### WORK TO BE COMPLETED
Please find the lines in the entries below that contain the word "from", and copy each one.

### TASK MATERIAL
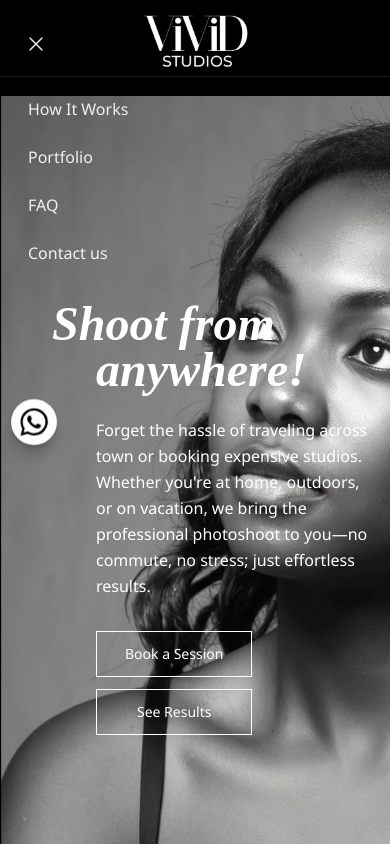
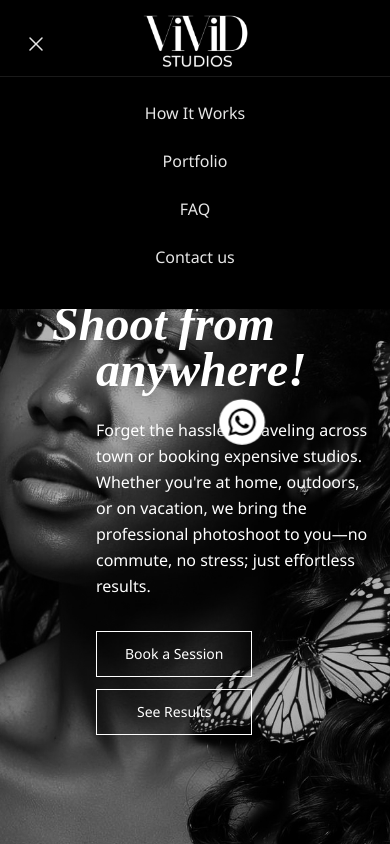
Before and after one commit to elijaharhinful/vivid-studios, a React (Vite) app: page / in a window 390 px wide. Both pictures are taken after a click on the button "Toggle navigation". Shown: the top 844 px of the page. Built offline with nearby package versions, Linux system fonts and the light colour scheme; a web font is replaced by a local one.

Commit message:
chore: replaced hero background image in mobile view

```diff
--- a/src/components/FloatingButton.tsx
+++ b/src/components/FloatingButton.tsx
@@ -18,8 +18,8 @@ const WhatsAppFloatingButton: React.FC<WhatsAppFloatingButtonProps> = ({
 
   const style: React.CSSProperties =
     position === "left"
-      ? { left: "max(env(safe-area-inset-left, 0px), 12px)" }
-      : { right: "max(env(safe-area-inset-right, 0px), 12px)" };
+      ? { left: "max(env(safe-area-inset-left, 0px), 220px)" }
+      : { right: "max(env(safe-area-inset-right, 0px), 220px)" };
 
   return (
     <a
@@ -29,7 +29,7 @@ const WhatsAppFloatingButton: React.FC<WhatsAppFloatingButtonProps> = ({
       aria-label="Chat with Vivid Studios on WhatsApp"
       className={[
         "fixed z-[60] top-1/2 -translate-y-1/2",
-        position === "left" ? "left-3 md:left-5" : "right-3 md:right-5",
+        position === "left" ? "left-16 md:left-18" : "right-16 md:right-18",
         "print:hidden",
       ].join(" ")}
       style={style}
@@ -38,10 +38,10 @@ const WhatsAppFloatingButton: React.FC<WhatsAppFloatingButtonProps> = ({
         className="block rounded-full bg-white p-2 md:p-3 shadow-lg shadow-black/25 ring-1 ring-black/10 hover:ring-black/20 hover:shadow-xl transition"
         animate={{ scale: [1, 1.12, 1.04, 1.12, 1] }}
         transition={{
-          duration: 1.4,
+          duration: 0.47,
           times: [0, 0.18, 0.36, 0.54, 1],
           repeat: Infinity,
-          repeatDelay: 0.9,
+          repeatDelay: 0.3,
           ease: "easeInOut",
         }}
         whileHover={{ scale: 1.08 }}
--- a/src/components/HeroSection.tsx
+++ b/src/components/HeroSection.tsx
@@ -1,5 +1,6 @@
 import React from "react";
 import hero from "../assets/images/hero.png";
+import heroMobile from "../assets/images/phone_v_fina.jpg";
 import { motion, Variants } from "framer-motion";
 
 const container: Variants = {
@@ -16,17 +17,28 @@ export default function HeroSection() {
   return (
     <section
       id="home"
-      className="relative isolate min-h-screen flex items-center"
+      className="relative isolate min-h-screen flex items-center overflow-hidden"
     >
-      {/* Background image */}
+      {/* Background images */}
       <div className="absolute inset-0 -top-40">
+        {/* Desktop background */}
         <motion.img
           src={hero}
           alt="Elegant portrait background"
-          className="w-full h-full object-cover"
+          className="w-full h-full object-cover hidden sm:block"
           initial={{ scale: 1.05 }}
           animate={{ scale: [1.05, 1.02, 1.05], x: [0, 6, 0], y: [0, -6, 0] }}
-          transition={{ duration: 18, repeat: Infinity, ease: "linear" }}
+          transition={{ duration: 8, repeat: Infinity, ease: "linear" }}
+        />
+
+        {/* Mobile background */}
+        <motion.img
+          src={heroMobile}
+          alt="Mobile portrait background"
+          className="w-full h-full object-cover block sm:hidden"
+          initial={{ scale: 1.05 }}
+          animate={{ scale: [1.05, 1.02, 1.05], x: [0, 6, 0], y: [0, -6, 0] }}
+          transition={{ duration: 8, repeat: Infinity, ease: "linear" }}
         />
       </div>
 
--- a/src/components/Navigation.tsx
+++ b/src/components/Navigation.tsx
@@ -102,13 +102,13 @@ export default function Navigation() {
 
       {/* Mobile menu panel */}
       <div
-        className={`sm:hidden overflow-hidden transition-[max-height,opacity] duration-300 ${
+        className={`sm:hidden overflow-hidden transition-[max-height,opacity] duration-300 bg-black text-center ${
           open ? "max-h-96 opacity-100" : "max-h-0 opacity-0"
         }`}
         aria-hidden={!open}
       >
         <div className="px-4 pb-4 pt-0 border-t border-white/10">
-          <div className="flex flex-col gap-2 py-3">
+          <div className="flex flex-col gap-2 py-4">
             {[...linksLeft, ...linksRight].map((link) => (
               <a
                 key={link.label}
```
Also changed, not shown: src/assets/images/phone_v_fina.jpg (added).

---

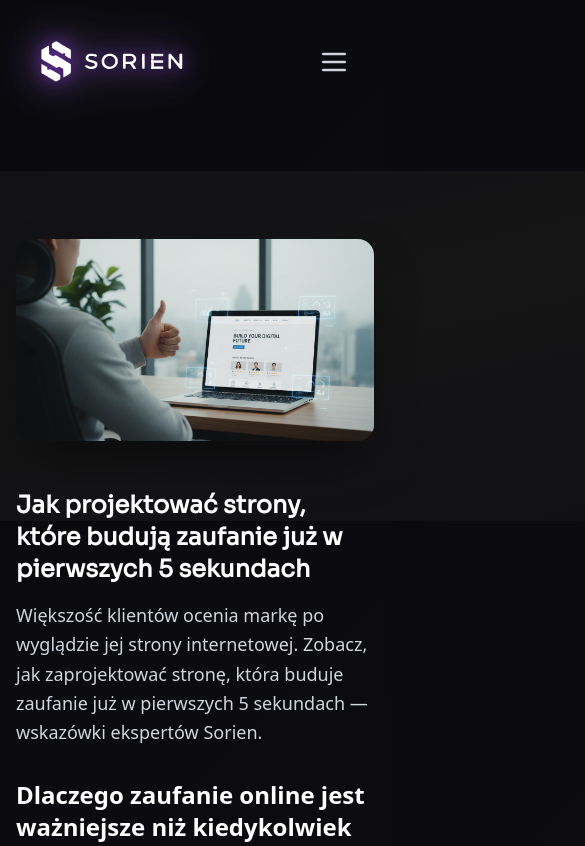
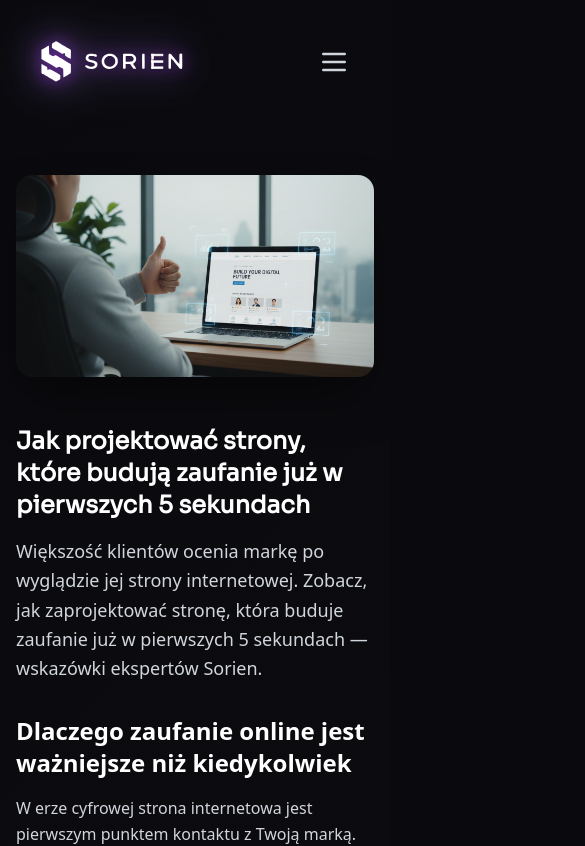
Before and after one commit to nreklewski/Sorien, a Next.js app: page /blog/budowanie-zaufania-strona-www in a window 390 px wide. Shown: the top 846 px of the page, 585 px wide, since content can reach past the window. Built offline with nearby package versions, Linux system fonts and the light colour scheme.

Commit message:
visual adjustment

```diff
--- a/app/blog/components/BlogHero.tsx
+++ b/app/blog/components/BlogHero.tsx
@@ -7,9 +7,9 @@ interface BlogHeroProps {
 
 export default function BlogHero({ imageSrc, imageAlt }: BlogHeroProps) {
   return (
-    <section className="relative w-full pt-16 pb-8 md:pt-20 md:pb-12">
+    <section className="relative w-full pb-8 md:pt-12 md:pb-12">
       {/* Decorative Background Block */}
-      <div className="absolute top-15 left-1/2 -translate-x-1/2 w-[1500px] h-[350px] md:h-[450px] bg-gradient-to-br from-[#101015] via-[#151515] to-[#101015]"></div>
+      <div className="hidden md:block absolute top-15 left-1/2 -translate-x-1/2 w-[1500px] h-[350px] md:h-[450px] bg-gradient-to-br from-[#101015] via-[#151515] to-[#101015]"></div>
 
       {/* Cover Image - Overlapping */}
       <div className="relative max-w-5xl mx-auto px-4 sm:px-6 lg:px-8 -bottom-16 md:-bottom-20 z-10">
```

--

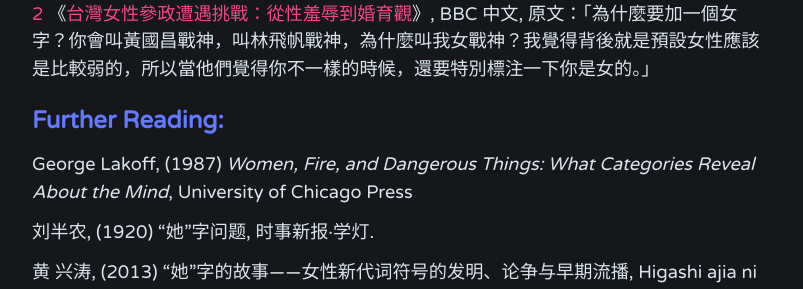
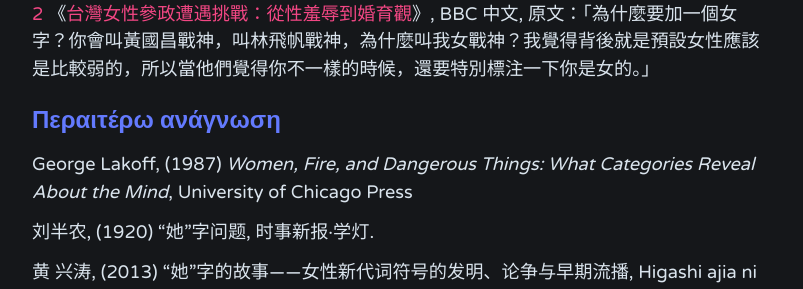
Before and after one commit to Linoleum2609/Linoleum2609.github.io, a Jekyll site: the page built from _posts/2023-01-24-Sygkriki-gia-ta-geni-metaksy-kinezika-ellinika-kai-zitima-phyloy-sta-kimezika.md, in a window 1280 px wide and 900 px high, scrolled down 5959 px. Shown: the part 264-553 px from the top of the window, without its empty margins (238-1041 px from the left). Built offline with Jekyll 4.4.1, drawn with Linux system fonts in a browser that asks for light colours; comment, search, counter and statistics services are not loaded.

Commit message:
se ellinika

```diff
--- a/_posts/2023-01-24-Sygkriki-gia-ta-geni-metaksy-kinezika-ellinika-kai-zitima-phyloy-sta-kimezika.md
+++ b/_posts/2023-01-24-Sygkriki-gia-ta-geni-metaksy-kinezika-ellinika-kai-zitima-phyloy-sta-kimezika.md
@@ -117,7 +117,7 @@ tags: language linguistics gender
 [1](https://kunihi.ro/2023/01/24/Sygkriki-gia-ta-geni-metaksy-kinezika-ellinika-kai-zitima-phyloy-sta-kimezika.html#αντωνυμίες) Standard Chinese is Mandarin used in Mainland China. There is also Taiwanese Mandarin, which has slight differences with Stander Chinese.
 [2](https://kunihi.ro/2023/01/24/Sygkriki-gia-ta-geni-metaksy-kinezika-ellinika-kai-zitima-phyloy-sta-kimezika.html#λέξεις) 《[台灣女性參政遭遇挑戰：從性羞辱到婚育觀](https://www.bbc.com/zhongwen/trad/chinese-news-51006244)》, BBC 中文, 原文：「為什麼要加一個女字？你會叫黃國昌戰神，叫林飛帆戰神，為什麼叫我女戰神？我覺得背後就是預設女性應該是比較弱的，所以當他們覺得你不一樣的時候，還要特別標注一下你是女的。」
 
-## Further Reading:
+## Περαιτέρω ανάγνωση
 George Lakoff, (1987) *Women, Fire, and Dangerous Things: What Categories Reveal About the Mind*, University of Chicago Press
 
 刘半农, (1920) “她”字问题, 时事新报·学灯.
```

### PROBLEM SOLUTION
 import React from "react";
 import hero from "../assets/images/hero.png";
+import heroMobile from "../assets/images/phone_v_fina.jpg";
 import { motion, Variants } from "framer-motion";
-      <div className="absolute top-15 left-1/2 -translate-x-1/2 w-[1500px] h-[350px] md:h-[450px] bg-gradient-to-br from-[#101015] via-[#151515] to-[#101015]"></div>
+      <div className="hidden md:block absolute top-15 left-1/2 -translate-x-1/2 w-[1500px] h-[350px] md:h-[450px] bg-gradient-to-br from-[#101015] via-[#151515] to-[#101015]"></div>
Before and after one commit to Linoleum2609/Linoleum2609.github.io, a Jekyll site: the page built from _posts/2023-01-24-Sygkriki-gia-ta-geni-metaksy-kinezika-ellinika-kai-zitima-phyloy-sta-kimezika.md, in a window 1280 px wide and 900 px high, scrolled down 5959 px. Shown: the part 264-553 px from the top of the window, without its empty margins (238-1041 px from the left). Built offline with Jekyll 4.4.1, drawn with Linux system fonts in a browser that asks for light colours; comment, search, counter and statistics services are not loaded.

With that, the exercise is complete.